Speaking of a long wait, and state government, I’ve been on hold now for more than five minutes. I’m not calling to try to get that report again. I’m actually calling the Illinois Department of Employment Security. I’m trying to find out how much money has been paid in unemployment insurance taxes on my behalf in my lifetime, and how much money, if any, I ever get back for this “insurance.” A topic for another day.
In the forthcoming (hopefully) Illinois annual financial report, Illinois will finally report an OPEB liability on its balance sheet for the first time. “OPEB” stands for “Other Post-Employment Benefits,” principally retiree health care benefit payments but also including things such as life insurance benefits. For decades, just like pensions, state and local governments distributed OPEB promises without funding the benefits, leading to massive liabilities that the Governmental Accounting Standards Board (GASB) allowed governments to accumulate off the balance sheet.
Until the latest fiscal year, when Illinois will finally be reporting that debt on its balance sheet. We’ve been recasting state and local government balance sheets for years at Truth in Accounting to include our estimate for both pension and OPEB debts, which are now arriving on reported balance sheets with the thud of billions and billions of dollars.
Here’s a chart comparing OPEB debts for Illinois, Indiana and Michigan since 2009, based on underlying actuarial and other reports. This chart is created using Truth in Accounting’s State Data Lab, which allows you to create and share charts with others. You can see Illinois’ OPEB running above $50 billion in 2017.
In turn, coincidentally or otherwise, here’s a look at the share of outbound moves for Illinois, Indiana and Michigan reported in United Van Lines’ annual migration study.
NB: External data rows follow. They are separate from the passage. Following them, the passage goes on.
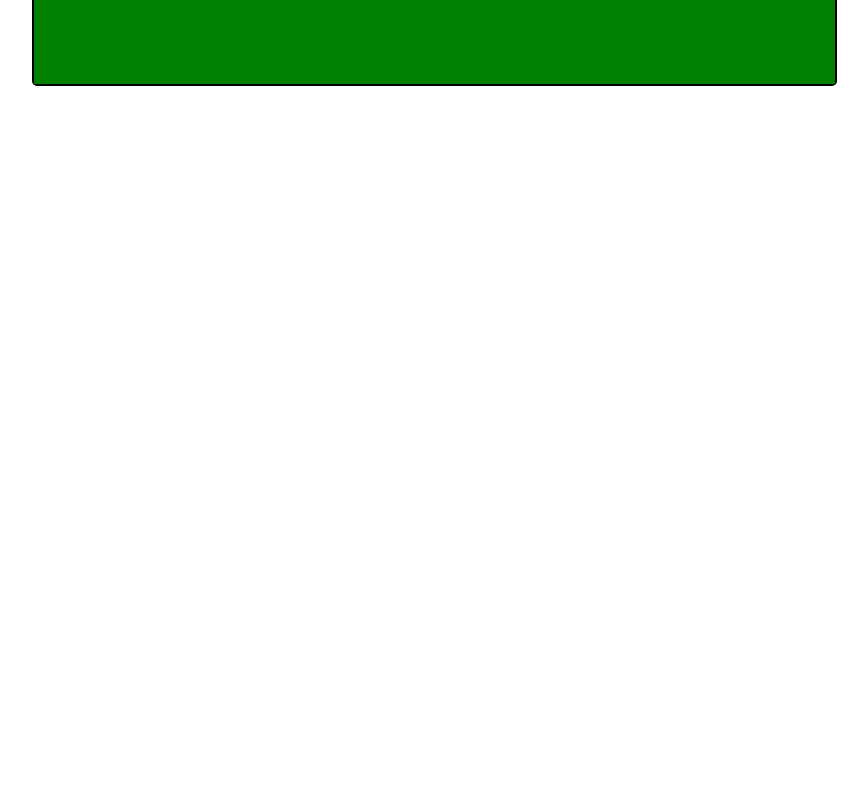
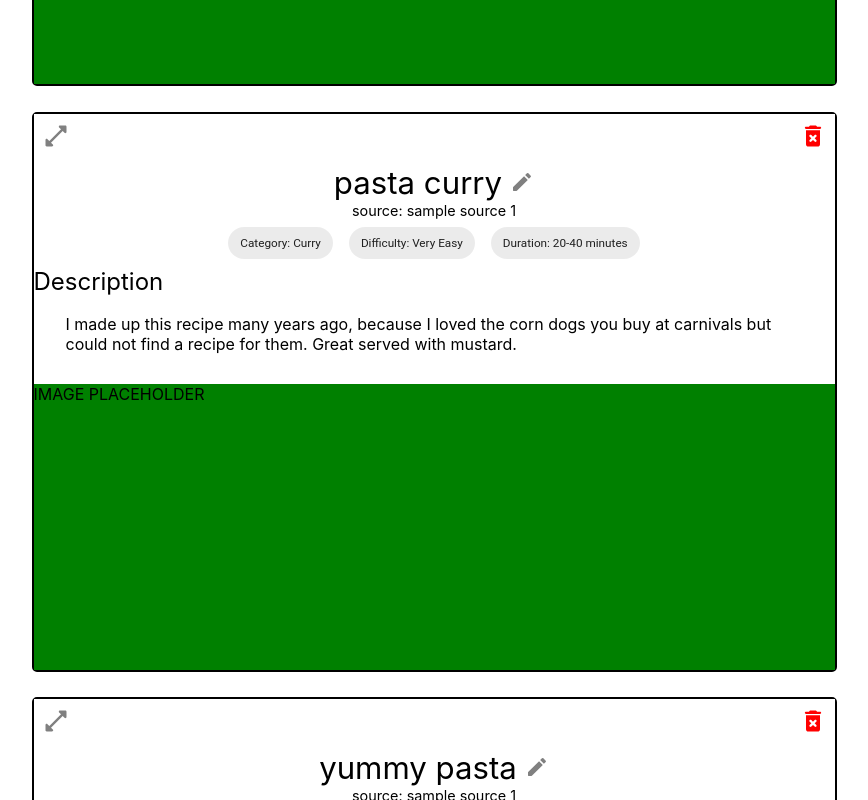
Before and after one commit to YotamGit/Recidex, a React (Create React App) app: page /home in a window 1280 px wide. Shown: the part 1700-2500 px from the top of the page, without its empty margins (206-1074 px from the left). Before the commit the page ends 1799 px from the top, so only its background shows below. Built offline with nearby package versions, Linux system fonts and the light colour scheme.

Commit message:
add food categories

```diff
--- a/src/App.js
+++ b/src/App.js
@@ -17,7 +17,7 @@ function App() {
     {
       id: "1",
       title: "Corn Dogs",
-      category: "Snacks",
+      category: "Pasta",
       difficulty: "Easy",
       duration: "20-40 minutes",
       description:
@@ -71,6 +71,62 @@ function App() {
       id: "3",
       title: "Corn Dogs",
       category: "Curry",
+      difficulty: "Very Easy",
+      duration: "20-40 minutes",
+      description:
+        "I made up this recipe many years ago, because I loved the corn dogs you buy at carnivals but could not find a recipe for them. Great served with mustard. ",
+      ingredients: `* 1 cup yellow cornmeal
+        \n* 1 cup all-purpose flour
+        \n* <sup>1</sup>/<sub>4</sub> teaspoon salt
+        \n* <sup>1</sup>/<sub>8</sub> teaspoon black pepper
+        \n* <sup>1</sup>/<sub>4</sub> cup white sugar
+        \n* 4 teaspoons baking soda
+        \n* 1 egg
+        \n* 1 cup milk
+        \n* 1 quart vegetable oil for frying
+        \n* 2 (16 ounce) packages beef frankfurters
+        \n* 16 wooden skewers`,
+      directions: `### Step 1
+        \nIn a medium bowl, combine cornmeal, flour, salt, pepper, sugar and baking powder. Stir in eggs and milk.
+        \n### Step 2
+        \nPreheat oil in a deep saucepan over medium heat. Insert wooden skewers into frankfurters. Roll frankfurters in batter until well coated.
+        \n### Step 3
+        \nFry 2 or 3 corn dogs at a time until lightly browned, about 3 minutes. Drain on paper towels.`,
+      rtl: false,
+      source: "sample source 1",
+    },
+    {
+      id: "4",
+      title: "pasta curry",
+      category: "Curry",
+      difficulty: "Very Easy",
+      duration: "20-40 minutes",
+      description:
+        "I made up this recipe many years ago, because I loved the corn dogs you buy at carnivals but could not find a recipe for them. Great served with mustard. ",
+      ingredients: `* 1 cup yellow cornmeal
+        \n* 1 cup all-purpose flour
+        \n* <sup>1</sup>/<sub>4</sub> teaspoon salt
+        \n* <sup>1</sup>/<sub>8</sub> teaspoon black pepper
+        \n* <sup>1</sup>/<sub>4</sub> cup white sugar
+        \n* 4 teaspoons baking soda
+        \n* 1 egg
+        \n* 1 cup milk
+        \n* 1 quart vegetable oil for frying
+        \n* 2 (16 ounce) packages beef frankfurters
+        \n* 16 wooden skewers`,
+      directions: `### Step 1
+        \nIn a medium bowl, combine cornmeal, flour, salt, pepper, sugar and baking powder. Stir in eggs and milk.
+        \n### Step 2
+        \nPreheat oil in a deep saucepan over medium heat. Insert wooden skewers into frankfurters. Roll frankfurters in batter until well coated.
+        \n### Step 3
+        \nFry 2 or 3 corn dogs at a time until lightly browned, about 3 minutes. Drain on paper towels.`,
+      rtl: false,
+      source: "sample source 1",
+    },
+    {
+      id: "5",
+      title: "yummy pasta",
+      category: "Pasta",
       difficulty: "Very Easy",
       duration: "20-40 minutes",
       description:
--- a/src/components/RecipeEditor.js
+++ b/src/components/RecipeEditor.js
@@ -109,10 +109,17 @@ const RecipeEditor = ({ onEditRecipe, recipe }) => {
               label="Category"
               onChange={(e) => setCategory(e.target.value)}
             >
+              <MenuItem value={"Curry"}>Curry</MenuItem>
+              <MenuItem value={"Meats"}>Meats</MenuItem>
+              <MenuItem value={"Dairy"}>Dairy</MenuItem>
+              <MenuItem value={"Pasta"}>Pasta</MenuItem>
+              <MenuItem value={"Bread and doughs"}>Bread and doughs</MenuItem>
+              <MenuItem value={"Pastries"}>Pastries</MenuItem>
+              <MenuItem value={"Pizza"}>Pizza</MenuItem>
               <MenuItem value={"Desserts"}>Desserts</MenuItem>
-              <MenuItem value={"Pastries"}>Pastries</MenuItem>
-              <MenuItem value={"Soups"}>Soups</MenuItem>
-              <MenuItem value={"Snacks"}>Snacks</MenuItem>
+              <MenuItem value={"Salad"}>Salad</MenuItem>
+              <MenuItem value={"Soups and Stews"}>Soups and Stews</MenuItem>
+              <MenuItem value={"Drinks"}>Drinks</MenuItem>
             </Select>
           </FormControl>
           <FormControl margin="normal" fullWidth>
```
Illinois, one of the most indebted state governments in the nation, has fewer and fewer stones to try to draw blood from.